Subchapter S Corporation Definition and Legal Meaning

On this page, you'll find the legal definition and meaning of Subchapter S Corporation, written in plain English, along with examples of how it is used.

What is Subchapter S Corporation?

(n) Internal revenue service enables a corporation to be taxed as a partnership, whereby the profit or loss can be transferred to shareholders instead of dividends. Such corporations are named as S Corporation. Subchapter S corporation provide the conditions contained in Sub chapter S by which a corporation is treated as S corporation

History and Meaning of Subchapter S Corporation

Subchapter S Corporation is a tax designation given to a corporation that meets certain Internal Revenue Service (IRS) criteria. This tax designation allows the corporation to enjoy the limited liability of a corporation while also having its income, losses, deductions, and credits passed through to its shareholders, who report this information on their individual tax returns. This avoids the issue of double taxation which occurs when the corporation is taxed on its profits, and then those same profits are taxed again when distributed to the shareholders as dividends.

This tax designation was created by Congress in 1958 under Subchapter S of the Internal Revenue Code (hence the name "Subchapter S Corporation") to encourage small businesses to incorporate. Before this, small businesses were often discouraged from incorporating due to the double taxation issue.

Examples of Subchapter S Corporation

  1. ABC Corporation elected to be taxed as a Subchapter S Corporation and therefore its profits, losses, and credits passed through to its shareholders.

  2. XYZ Corporation could not be considered a Subchapter S Corporation as it had more than 100 shareholders.

  3. DEF Corporation is considering electing to be taxed as a Subchapter S Corporation to avoid double taxation.

Legal Terms Similar to Subchapter S Corporation

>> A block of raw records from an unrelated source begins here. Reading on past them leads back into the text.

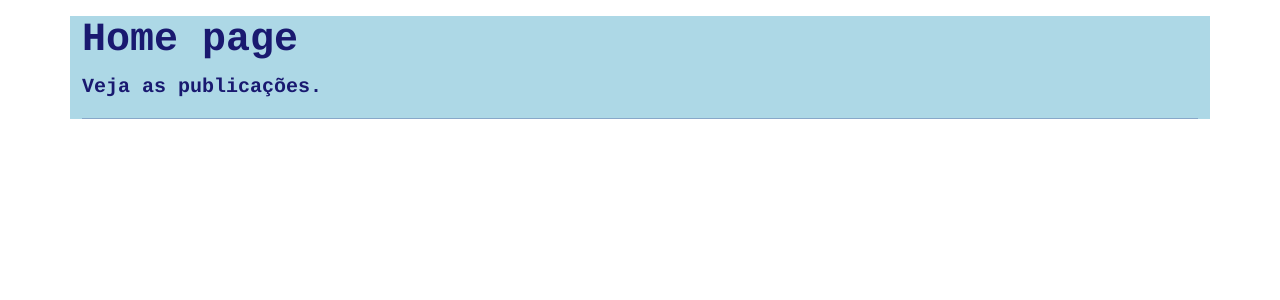
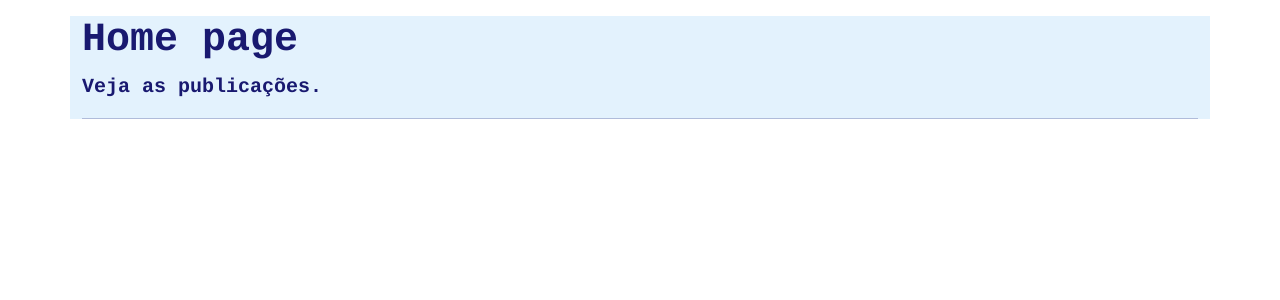
Before and after one commit to IgorDias1998/site_python_flask_completo, a Flask app: page / in a window 1280 px wide. Shown: the part 56-356 px from the top of the page. Run offline with Flask 3, Linux system fonts and the light colour scheme; data that the repository does not hold is empty.

Commit message:
Update main.css

```diff
--- a/siteCompleto/static/main.css
+++ b/siteCompleto/static/main.css
@@ -43,5 +43,5 @@
     font-family: 'Courier', monospace;
     font-size: 20px;
     color: #191970;
-    background-color: #ADD8E6;
+    background-color: #e3f2fd;
 }
```
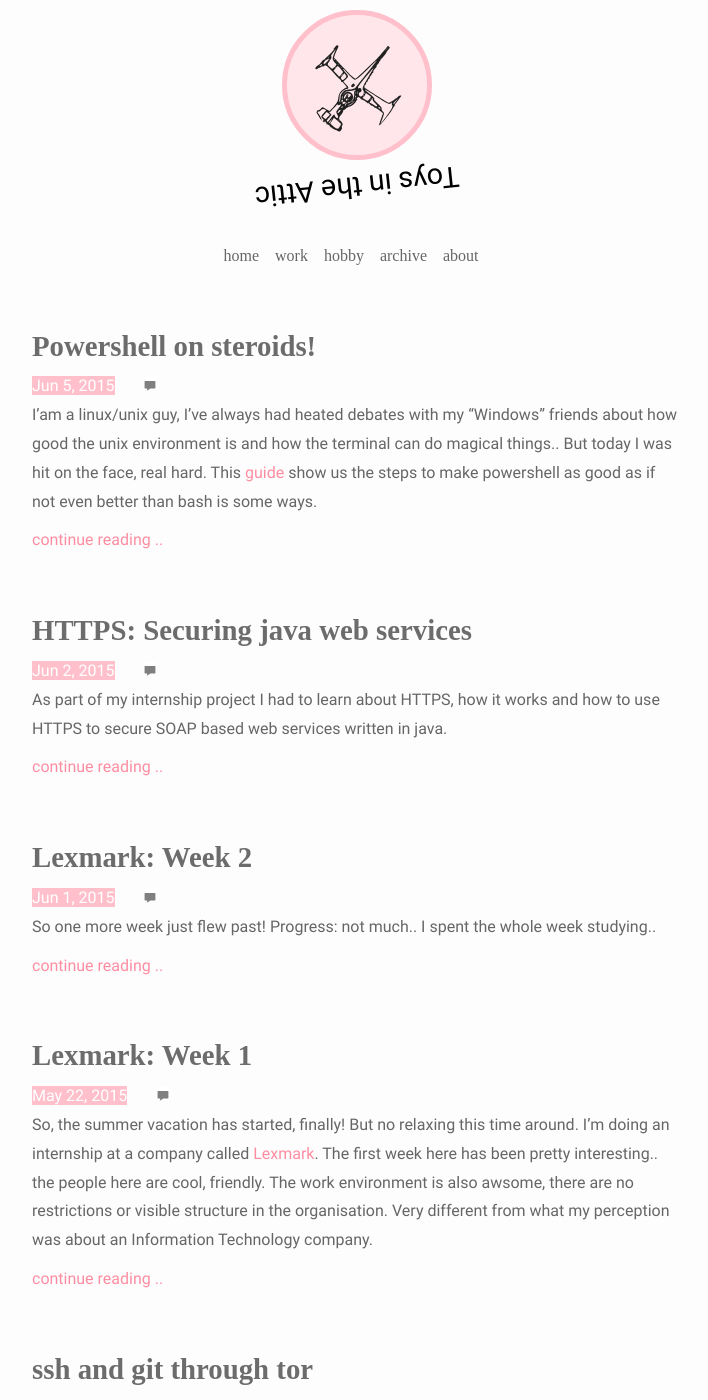
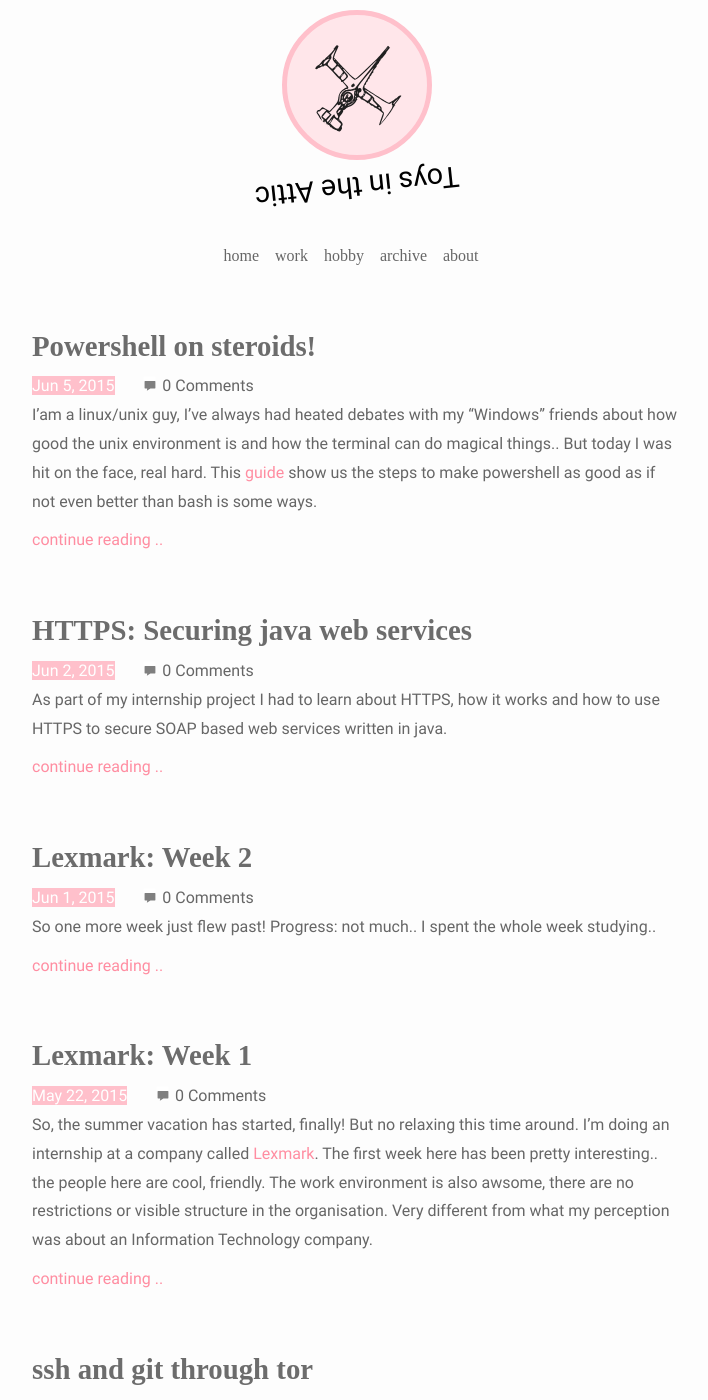
Before and after one commit to swrdfish/swrdfish.github.io, a Jekyll site: the page built from index.html, in a window 1280 px wide and 1400 px high. Shown: the whole window, without its empty margins (283-991 px from the left). Built offline with Jekyll 4.4.1, drawn with Linux system fonts in a browser that asks for light colours; some web fonts are replaced; the list of posts is cut into pages by our own code; comment, search, counter and statistics services are not loaded; some of the changed text lies outside the part shown.

Commit message:
fixed disqus comments

```diff
--- a/index.html
+++ b/index.html
@@ -17,7 +17,7 @@ layout: default
       </g>
       </svg>
 
-      <span class="disqus-comment-count" data-disqus-url="{{ post.url | prepend: site.url }}"></span>
+      <span class="disqus-comment-count" data-disqus-url="{{ post.url | prepend: site.url }}">0 Comments</span>
       {{ post.excerpt }}
       <span class='post-readmore'>
         <a class="post-readmore" href="{{ post.url | prepend: site.url }}">continue reading ..</a>
```
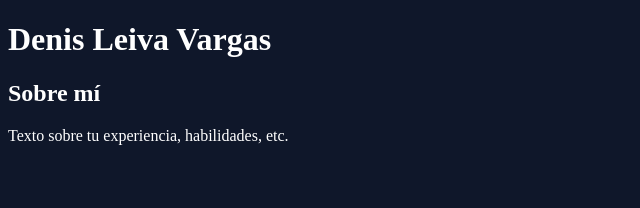
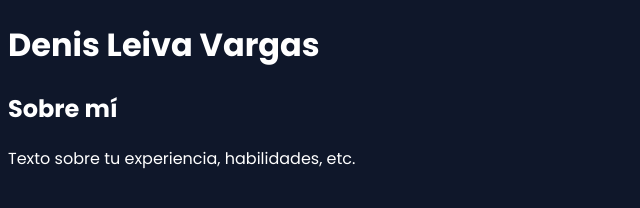
Before and after one commit to denislv96/online-cv, a plain HTML site: page index.html in a window 1280 px wide. Shown: the whole page, without its empty margins (0-640 px from the left). Drawn offline with Linux system fonts and the light colour scheme.

Commit message:
modified:   index.html 	modified:   style.css

```diff
--- a/index.html
+++ b/index.html
@@ -4,9 +4,7 @@
     <meta charset="UTF-8">
     <meta name="viewport" content="width=device-width, initial-scale=1.0">
     <link rel="stylesheet" href="style.css">
-    <link rel="preconnect" href="https://fonts.googleapis.com">
-    <link rel="preconnect" href="https://fonts.gstatic.com" crossorigin>
-    <link href="https://fonts.googleapis.com/css2?family=Poppins:ital,wght@0,100;0,200;0,300;0,400;0,500;0,600;0,700;0,800;0,900;1,100;1,200;1,300;1,400;1,500;1,600;1,700;1,800;1,900&display=swap" rel="stylesheet">
+    <link href="https://fonts.googleapis.com/css2?family=Poppins:wght@300;400;600;700&display=swap" rel="stylesheet">
     <title>Mi CV en Línea</title>
 </head>
 <body>
--- a/style.css
+++ b/style.css
@@ -2,6 +2,7 @@
 body {
     background-color: #0F172A;
     color: #FFFFFF;
+    font-family: 'Poppins', sans-serif;
 }
 
 .poppins-thin {
```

  1. C Corporation: A type of corporation that is taxed separately from its owners and is subject to double taxation.
  2. Limited Liability Company (LLC): A type of business structure that combines the limited liability of a corporation with the tax benefits of a partnership, meaning the business profits are passed through to the owners or "members".
  3. S Corporation Election: The process by which a corporation can elect to be treated as a Subchapter S Corporation for tax purposes.